• **What you need to do**:
Looking at the records below, please work out how many lines contain the word "components" and give the number alone.

• **Source information**:
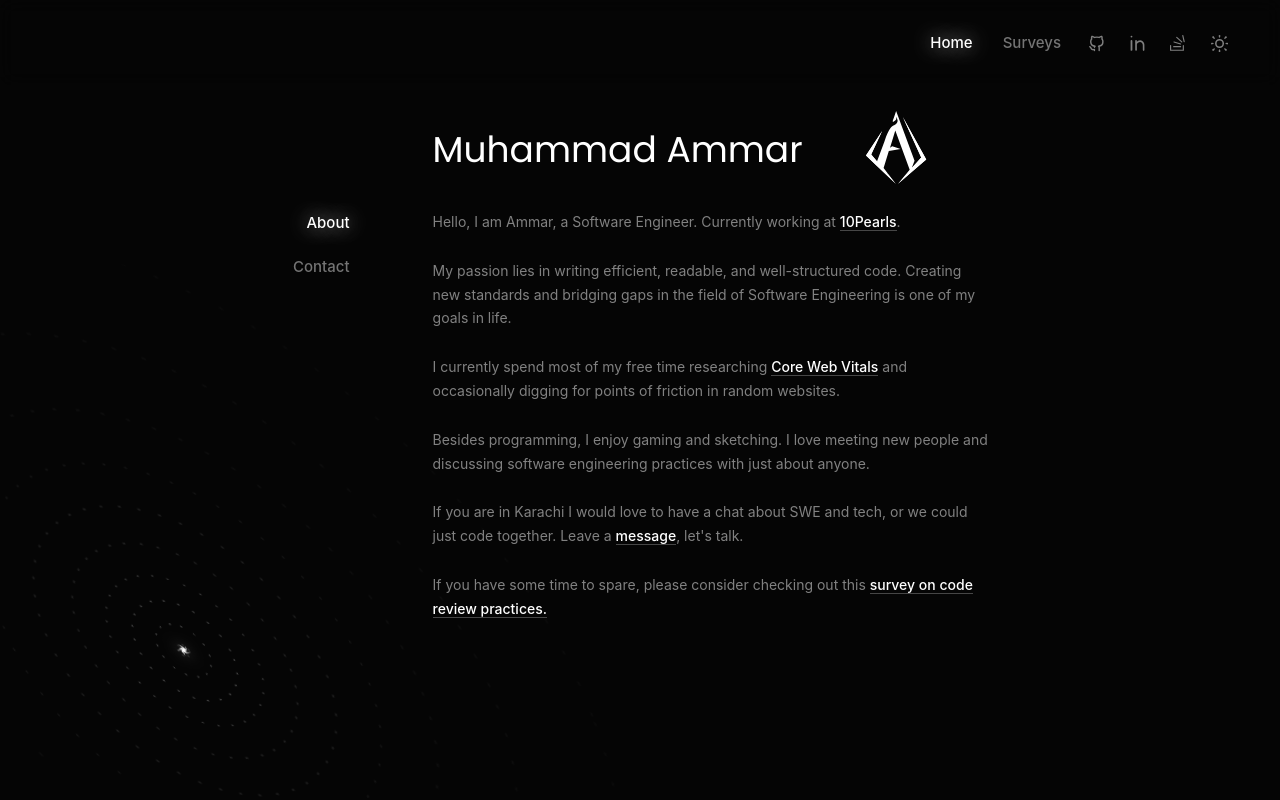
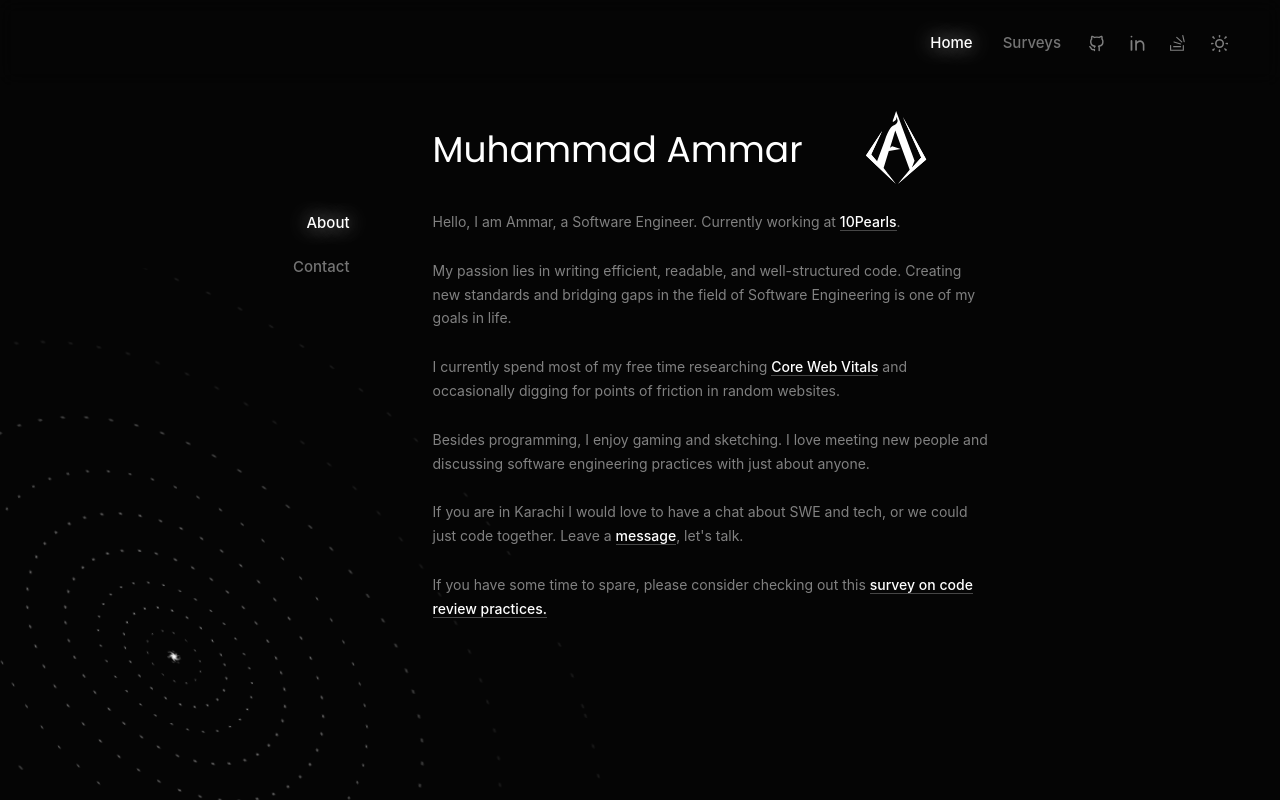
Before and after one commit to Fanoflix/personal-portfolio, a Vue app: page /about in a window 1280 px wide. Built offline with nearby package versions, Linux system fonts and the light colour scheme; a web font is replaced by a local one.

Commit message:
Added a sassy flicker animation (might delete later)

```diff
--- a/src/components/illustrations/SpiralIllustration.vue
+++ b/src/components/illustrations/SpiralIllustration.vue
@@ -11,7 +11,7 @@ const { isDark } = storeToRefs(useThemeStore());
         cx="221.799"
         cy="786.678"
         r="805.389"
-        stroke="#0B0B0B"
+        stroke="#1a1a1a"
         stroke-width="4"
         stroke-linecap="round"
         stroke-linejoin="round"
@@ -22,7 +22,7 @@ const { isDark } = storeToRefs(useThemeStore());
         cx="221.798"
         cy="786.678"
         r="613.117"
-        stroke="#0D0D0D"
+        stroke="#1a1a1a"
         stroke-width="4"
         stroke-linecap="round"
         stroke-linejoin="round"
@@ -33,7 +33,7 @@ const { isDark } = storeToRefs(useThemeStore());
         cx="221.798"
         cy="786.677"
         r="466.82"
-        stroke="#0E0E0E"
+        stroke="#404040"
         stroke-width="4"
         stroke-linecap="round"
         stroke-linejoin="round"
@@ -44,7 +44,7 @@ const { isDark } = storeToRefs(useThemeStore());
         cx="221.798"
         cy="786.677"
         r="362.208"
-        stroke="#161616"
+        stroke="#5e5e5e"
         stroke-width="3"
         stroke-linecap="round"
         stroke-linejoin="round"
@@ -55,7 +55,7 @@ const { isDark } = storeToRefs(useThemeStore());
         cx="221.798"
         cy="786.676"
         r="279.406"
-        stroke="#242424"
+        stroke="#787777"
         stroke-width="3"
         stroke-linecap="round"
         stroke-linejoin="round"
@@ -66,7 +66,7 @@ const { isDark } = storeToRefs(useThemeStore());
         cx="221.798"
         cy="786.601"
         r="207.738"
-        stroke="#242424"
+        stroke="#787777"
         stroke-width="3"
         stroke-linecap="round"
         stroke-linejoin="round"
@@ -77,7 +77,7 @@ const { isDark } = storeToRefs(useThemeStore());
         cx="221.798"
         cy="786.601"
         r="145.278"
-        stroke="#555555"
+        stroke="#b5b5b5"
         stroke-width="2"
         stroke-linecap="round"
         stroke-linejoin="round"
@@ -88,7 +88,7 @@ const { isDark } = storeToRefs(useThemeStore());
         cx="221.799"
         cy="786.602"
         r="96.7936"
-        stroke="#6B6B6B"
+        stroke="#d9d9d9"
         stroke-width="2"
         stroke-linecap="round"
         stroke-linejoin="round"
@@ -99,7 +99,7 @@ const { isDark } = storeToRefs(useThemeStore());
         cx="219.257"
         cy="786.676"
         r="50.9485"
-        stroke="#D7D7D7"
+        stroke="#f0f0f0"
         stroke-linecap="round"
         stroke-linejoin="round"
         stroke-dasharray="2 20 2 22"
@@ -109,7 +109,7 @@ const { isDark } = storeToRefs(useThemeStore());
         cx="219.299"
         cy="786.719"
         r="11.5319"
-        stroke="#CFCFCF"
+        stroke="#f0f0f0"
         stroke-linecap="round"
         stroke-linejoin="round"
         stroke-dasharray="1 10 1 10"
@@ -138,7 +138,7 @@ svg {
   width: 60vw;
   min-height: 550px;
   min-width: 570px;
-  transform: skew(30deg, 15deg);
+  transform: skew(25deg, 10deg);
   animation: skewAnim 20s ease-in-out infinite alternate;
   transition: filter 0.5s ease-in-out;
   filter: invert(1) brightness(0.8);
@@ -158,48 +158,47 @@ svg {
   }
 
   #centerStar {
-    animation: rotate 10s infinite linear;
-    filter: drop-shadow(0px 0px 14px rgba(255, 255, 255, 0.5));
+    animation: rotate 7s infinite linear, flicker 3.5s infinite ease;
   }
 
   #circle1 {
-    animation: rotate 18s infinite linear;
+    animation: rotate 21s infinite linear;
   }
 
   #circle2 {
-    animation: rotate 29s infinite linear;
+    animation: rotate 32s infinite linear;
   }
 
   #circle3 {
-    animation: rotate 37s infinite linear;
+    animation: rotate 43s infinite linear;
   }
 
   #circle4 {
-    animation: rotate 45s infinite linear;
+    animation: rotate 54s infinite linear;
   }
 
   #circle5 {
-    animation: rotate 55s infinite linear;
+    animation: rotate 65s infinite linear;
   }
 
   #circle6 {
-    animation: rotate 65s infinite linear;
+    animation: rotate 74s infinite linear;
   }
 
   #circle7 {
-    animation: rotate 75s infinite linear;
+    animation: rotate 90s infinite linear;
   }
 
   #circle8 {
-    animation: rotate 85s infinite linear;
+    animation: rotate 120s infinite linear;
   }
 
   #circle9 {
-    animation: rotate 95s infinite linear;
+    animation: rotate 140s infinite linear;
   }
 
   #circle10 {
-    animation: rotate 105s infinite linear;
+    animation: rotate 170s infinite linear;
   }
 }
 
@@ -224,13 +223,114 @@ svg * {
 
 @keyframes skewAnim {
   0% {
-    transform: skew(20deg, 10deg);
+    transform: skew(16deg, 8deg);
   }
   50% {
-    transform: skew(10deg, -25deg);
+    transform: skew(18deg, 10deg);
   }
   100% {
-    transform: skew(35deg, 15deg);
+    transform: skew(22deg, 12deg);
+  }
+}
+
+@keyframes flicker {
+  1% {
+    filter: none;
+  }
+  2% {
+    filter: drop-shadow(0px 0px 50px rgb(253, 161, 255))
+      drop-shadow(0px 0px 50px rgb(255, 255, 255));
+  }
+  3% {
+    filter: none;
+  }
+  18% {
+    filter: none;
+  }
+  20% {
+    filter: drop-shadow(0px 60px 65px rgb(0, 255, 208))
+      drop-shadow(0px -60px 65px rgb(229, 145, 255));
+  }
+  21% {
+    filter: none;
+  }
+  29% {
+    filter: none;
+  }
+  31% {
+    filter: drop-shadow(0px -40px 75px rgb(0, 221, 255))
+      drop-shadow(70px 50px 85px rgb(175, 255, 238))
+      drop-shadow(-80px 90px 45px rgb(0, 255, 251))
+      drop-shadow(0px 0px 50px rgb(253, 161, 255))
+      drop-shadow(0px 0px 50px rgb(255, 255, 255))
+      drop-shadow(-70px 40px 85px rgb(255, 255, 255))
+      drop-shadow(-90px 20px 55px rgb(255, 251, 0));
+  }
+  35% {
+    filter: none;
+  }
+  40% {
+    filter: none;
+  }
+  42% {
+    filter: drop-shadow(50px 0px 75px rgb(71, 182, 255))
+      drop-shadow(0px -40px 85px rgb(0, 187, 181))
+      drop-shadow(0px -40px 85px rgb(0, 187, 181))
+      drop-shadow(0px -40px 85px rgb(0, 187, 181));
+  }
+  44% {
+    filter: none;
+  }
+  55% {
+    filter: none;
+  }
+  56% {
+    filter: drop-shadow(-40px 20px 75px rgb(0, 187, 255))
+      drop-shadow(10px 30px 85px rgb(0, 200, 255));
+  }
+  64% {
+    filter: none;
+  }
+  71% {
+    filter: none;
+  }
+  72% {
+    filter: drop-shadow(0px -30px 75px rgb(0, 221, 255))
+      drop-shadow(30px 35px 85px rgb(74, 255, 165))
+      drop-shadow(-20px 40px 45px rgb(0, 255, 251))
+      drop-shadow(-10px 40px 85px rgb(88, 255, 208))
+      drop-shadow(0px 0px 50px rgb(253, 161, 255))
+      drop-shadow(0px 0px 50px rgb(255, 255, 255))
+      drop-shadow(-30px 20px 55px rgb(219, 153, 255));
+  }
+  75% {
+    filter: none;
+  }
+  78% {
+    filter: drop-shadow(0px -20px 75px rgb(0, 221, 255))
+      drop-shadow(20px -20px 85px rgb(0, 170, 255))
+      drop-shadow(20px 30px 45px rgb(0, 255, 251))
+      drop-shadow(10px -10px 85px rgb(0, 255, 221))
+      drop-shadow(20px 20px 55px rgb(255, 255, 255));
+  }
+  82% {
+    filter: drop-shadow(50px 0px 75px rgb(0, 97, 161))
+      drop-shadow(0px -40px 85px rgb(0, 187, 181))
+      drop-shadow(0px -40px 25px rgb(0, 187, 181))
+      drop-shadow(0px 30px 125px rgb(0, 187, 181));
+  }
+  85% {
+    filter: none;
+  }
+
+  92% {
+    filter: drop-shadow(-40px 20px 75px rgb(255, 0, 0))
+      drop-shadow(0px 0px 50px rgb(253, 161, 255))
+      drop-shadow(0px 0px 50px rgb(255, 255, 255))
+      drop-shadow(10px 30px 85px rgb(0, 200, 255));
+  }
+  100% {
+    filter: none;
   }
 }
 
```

• **Finished task**:
2